It is also defined as the process where some external energy, sources were introduced to enhance the production of oil from the oil field which is left out after the exploitation of the primary and secondary methods economically. These external sources can be gases, chemicals or even steam through injection systems and the processes involved are gas injection, chemical injection, thermal injection and microbial injection.

The purpose of Enhanced oil recovery (EOR) is to increase oil production, primarily through an increase in temperature, pressure, or an enhancement of the oil's ability to flow through the reservoir. The challenge of EOR is that the remaining oil is located in regions of the reservoir that are difficult to access, and the oil is held in the pores by capillary pressure. During primary recovery, the natural pressure of the reservoir drives oil into the wellbore, and artificial lift techniques (such as pumps) bring the oil to the surface. Only about 10 percent of a reservoir's original oil in place (OOIP) is typically produced during primary recovery.

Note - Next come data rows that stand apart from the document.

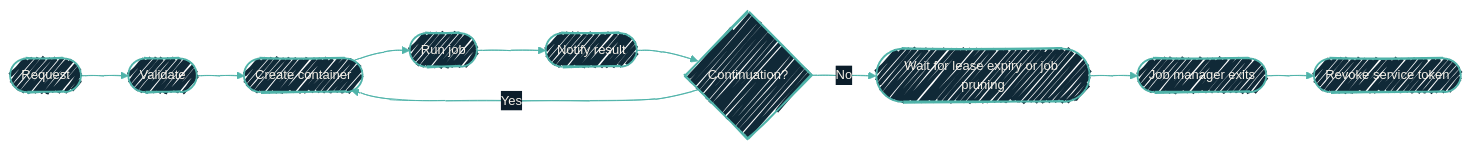
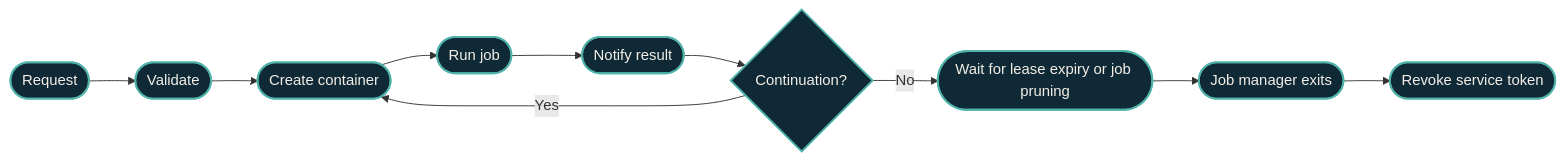
Before and after one commit to dryvist/docs: the first of 2 diagrams in autonomous-agents/runtime.mdx, drawn with Mermaid. The commit also changed other lines of this file and 116 other files, not shown here.

````diff
--- a/autonomous-agents/runtime.mdx
+++ b/autonomous-agents/runtime.mdx
@@ -89,17 +89,24 @@
 ```mermaid
-%%{init:
-  {'theme':'base','look':'handDrawn','themeVariables':{'fontFamily':'Geist','fontSize':'14px','primaryColor':'#102937','primaryTextColor':'#F4EFE6','primaryBorderColor':'#4FB3A9','lineColor':'#4FB3A9','secondaryColor':'#0B1D2A','tertiaryColor':'#1A2A38','clusterBkg':'rgba(79,179,169,0.08)','clusterBorder':'#4FB3A9'}}}%%
-  flowchart LR
+%%{init: {"theme":"base","look":"handDrawn","themeVariables":{"primaryColor":"#123a36","primaryTextColor":"#f4efe6","primaryBorderColor":"#4fb3a9","lineColor":"#4fb3a9","secondaryColor":"#0b1d2a","tertiaryColor":"#16293a","clusterBkg":"#08151f","clusterBorder":"#4fb3a9","fontFamily":"'Geist Sans', system-ui, -apple-system, BlinkMacSystemFont, 'Segoe UI', Roboto, sans-serif","fontSize":"14px"}}}%%
+flowchart LR
+  classDef src fill:#16293a,stroke:#e06b4a,stroke-width:2px,color:#f4efe6;
+  classDef ai fill:#16293a,stroke:#e06b4a,stroke-width:2px,color:#f4efe6;
+  classDef gate fill:#16293a,stroke:#e06b4a,stroke-width:2.5px,color:#f4efe6;
+  classDef hop fill:#16293a,stroke:#4fb3a9,stroke-width:2px,color:#f4efe6;
+  classDef host fill:#16293a,stroke:#4fb3a9,stroke-width:2px,color:#f4efe6;
+  classDef sink fill:#16293a,stroke:#f4efe6,stroke-width:2px,color:#f4efe6;
+  classDef auto fill:#16293a,stroke:#f4efe6,stroke-width:1.5px,color:#f4efe6;
+  classDef external fill:#16293a,stroke:#e6b35a,stroke-width:2px,color:#f4efe6;
   Request([Request]) --> Validate([Validate])
   Validate --> Create([Create container])
   Create --> Run([Run job])
   Run --> Notify([Notify result])
   Notify --> Continue{Continuation?}
   Continue -- Yes --> Create
   Continue -- No --> Wait([Wait for lease expiry or job pruning])
   Wait --> Exit([Job manager exits])
   Exit --> Revoke([Revoke service token])
 
   classDef n fill:#102937,stroke:#4FB3A9,stroke-width:2px,color:#F4EFE6;
   class Request,Validate,Create,Run,Notify,Continue,Wait,Exit,Revoke n
 ```
````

Secondary recovery methods applied to the field's productive life generally by injecting water or gas to displace oil and drive it to a production wellbore, resulting in the recovery of 20 to 40 percent of the original oil in place. Once the reservoir is half empty it is very expensive to extract and not profitable for the companies to produce oil. At this point of time the companies may abandon the reservoir which is half full.

In the past twenty years, many research organizations and oil companies have conducted extensive theoretical and laboratory EOR (enhanced oil recovery) researches to include validating pilot and field trials relevant to much needed domestic commercial application, while western countries had terminated such endeavors almost completely due to low oil prices. In recent years, oil demand has increased and now these operations have become more desirable.

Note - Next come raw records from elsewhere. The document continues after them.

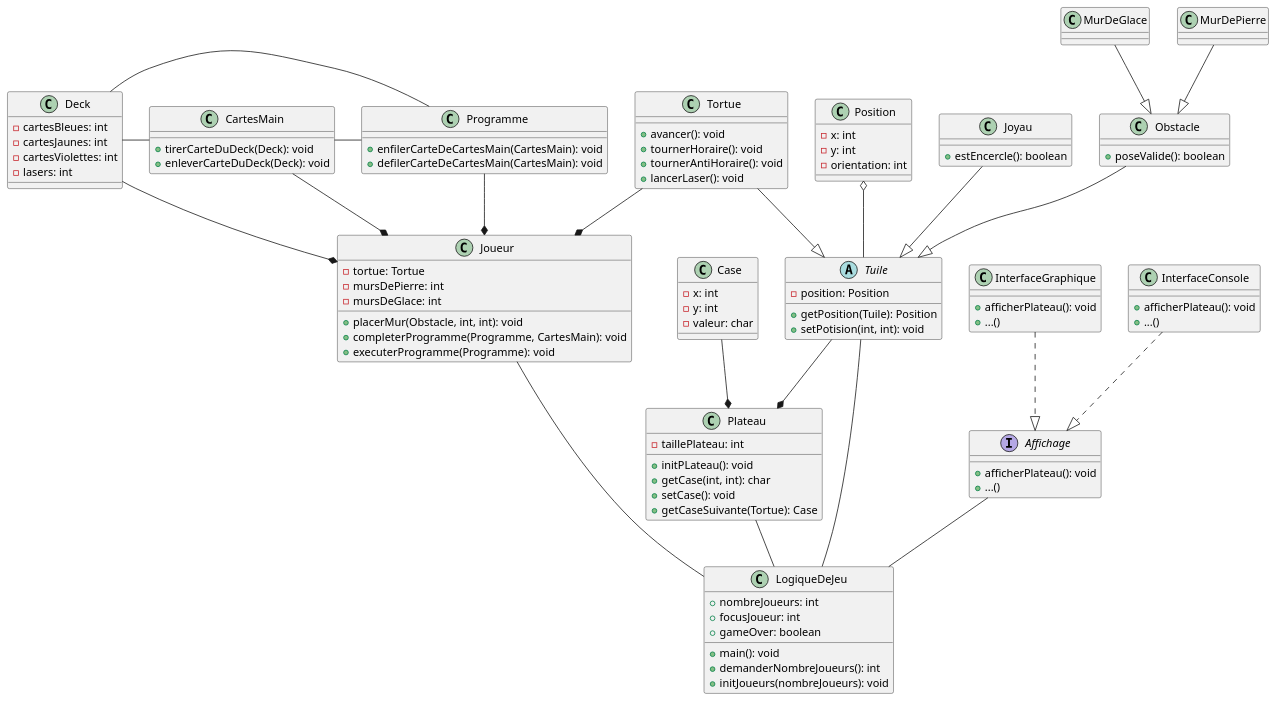
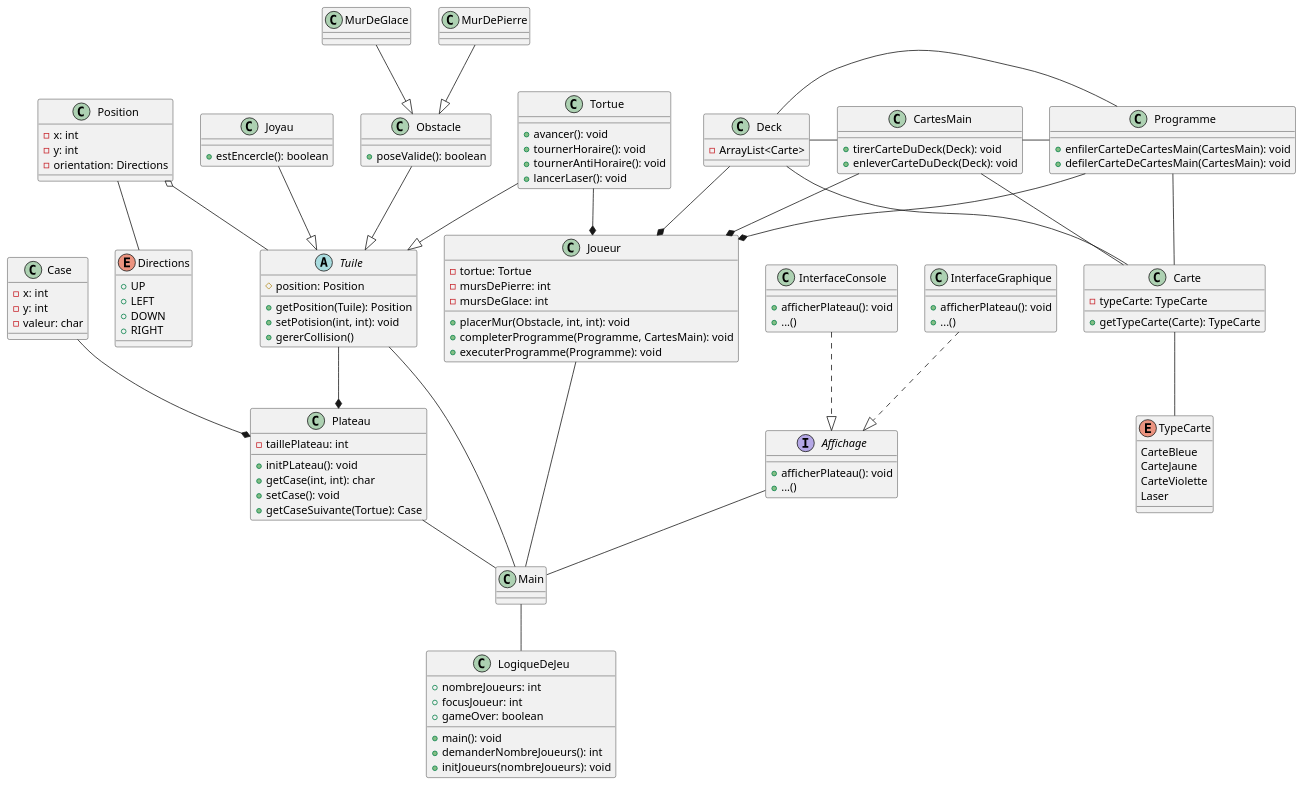
The diagram in DiagrammeDeClasse.puml (broken-clock/RobotTurtles), drawn with PlantUML before and after one commit.

Commit message:
update diagramme de classes

```diff
--- a/DiagrammeDeClasse.puml
+++ b/DiagrammeDeClasse.puml
@@ -1,121 +1,146 @@
 @startuml
+class Main
+Main -- LogiqueDeJeu
+
 class LogiqueDeJeu {
 + nombreJoueurs: int
 + focusJoueur: int
 + gameOver: boolean
 + main(): void
 + demanderNombreJoueurs(): int
 + initJoueurs(nombreJoueurs): void
 }
 
 class Plateau {
 - taillePlateau: int
 + initPLateau(): void
 + getCase(int, int): char
 + setCase(): void
 + getCaseSuivante(Tortue): Case
 }
-Plateau -- LogiqueDeJeu
+Plateau -- Main
 
 class Case {
 - x: int
 - y: int
 - valeur: char
 }
 Case --* Plateau
 
 abstract class Tuile {
-- position: Position
+# position: Position
 + getPosition(Tuile): Position
 + setPotision(int, int): void
++ gererCollision()
 }
-Tuile -- LogiqueDeJeu
+Tuile -- Main
 Tuile --* Plateau
+
+enum Directions {
++ UP
++ LEFT
++ DOWN
++ RIGHT
+}
 
 class Position {
 - x: int
 - y: int
-- orientation: int
+- orientation: Directions
 }
 Position o-- Tuile
+Position -- Directions
 
 class Tortue {
 + avancer(): void
 + tournerHoraire(): void
 + tournerAntiHoraire(): void
 + lancerLaser(): void
 }
 Tortue --|> Tuile
 Tortue --* Joueur
 
 class Joyau {
 + estEncercle(): boolean
 }
 Joyau --|> Tuile
 
 class Obstacle {
 + poseValide(): boolean
 }
 Obstacle --|> Tuile
 
 class MurDeGlace {
 
 }
 MurDeGlace --|> Obstacle
 
 class MurDePierre {
 
 }
 MurDePierre --|> Obstacle
 
 class Joueur {
 - tortue: Tortue
 - mursDePierre: int
 - mursDeGlace: int
 + placerMur(Obstacle, int, int): void
 + completerProgramme(Programme, CartesMain): void
 + executerProgramme(Programme): void
 }
-Joueur -- LogiqueDeJeu  
+Joueur -- Main
+
+enum TypeCarte {
+CarteBleue
+CarteJaune
+CarteViolette
+Laser
+}
+
+class Carte {
+- typeCarte: TypeCarte
++ getTypeCarte(Carte): TypeCarte
+}
+Carte -- TypeCarte
 
 class Deck {
-- cartesBleues: int
-- cartesJaunes: int
-- cartesViolettes: int
-- lasers: int
+- ArrayList<Carte>
 }
 Deck - CartesMain
 Deck --* Joueur
+Deck -- Carte
 
 class CartesMain {
 + tirerCarteDuDeck(Deck): void
 + enleverCarteDuDeck(Deck): void
 }
 CartesMain - Programme
 CartesMain --* Joueur
+CartesMain -- Carte
 
 class Programme {
 + enfilerCarteDeCartesMain(CartesMain): void
 + defilerCarteDeCartesMain(CartesMain): void
 }
 Programme - Deck
 Programme --* Joueur
+Programme -- Carte
 
 interface Affichage {
 + afficherPlateau(): void
 + ...()
 }
-Affichage -- LogiqueDeJeu
+Affichage -- Main
 
 class InterfaceGraphique {
 + afficherPlateau(): void
 + ...()
 }
 InterfaceGraphique ..|> Affichage
 
 class InterfaceConsole {
 + afficherPlateau(): void
 + ...()
 }
 InterfaceConsole ..|> Affichage
 @enduml
```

On an average, two-thirds of the original oil discovered in the U.S remains in the ground after conventional recovery operations. This oil represents about 200 billion barrels. Due to these factors most of the major oil companies are interested in techniques to extract this oil. And that's where enhanced oil recovery comes in.


2.1 Gas injection:

This is the most common and effective method to improve the oil production from the field, which is noted as the most effective one for production of oil for different oil fields. This was first tried in Texas in the 1970's.

This technique has been aimed to improve the pressure of reservoir, maintaining low operating costs with the increase in production of oil. The initial expenses for the basic equipment and components of gas are very high, due to which this technique has not seen widespread application. On the other hand the operating costs for this system are very low, these upfront investment costs were the barriers for the smaller independent oil companies to implement this gas injection EOR; however the investment return made possible for even independent smaller companies with the record oil prices.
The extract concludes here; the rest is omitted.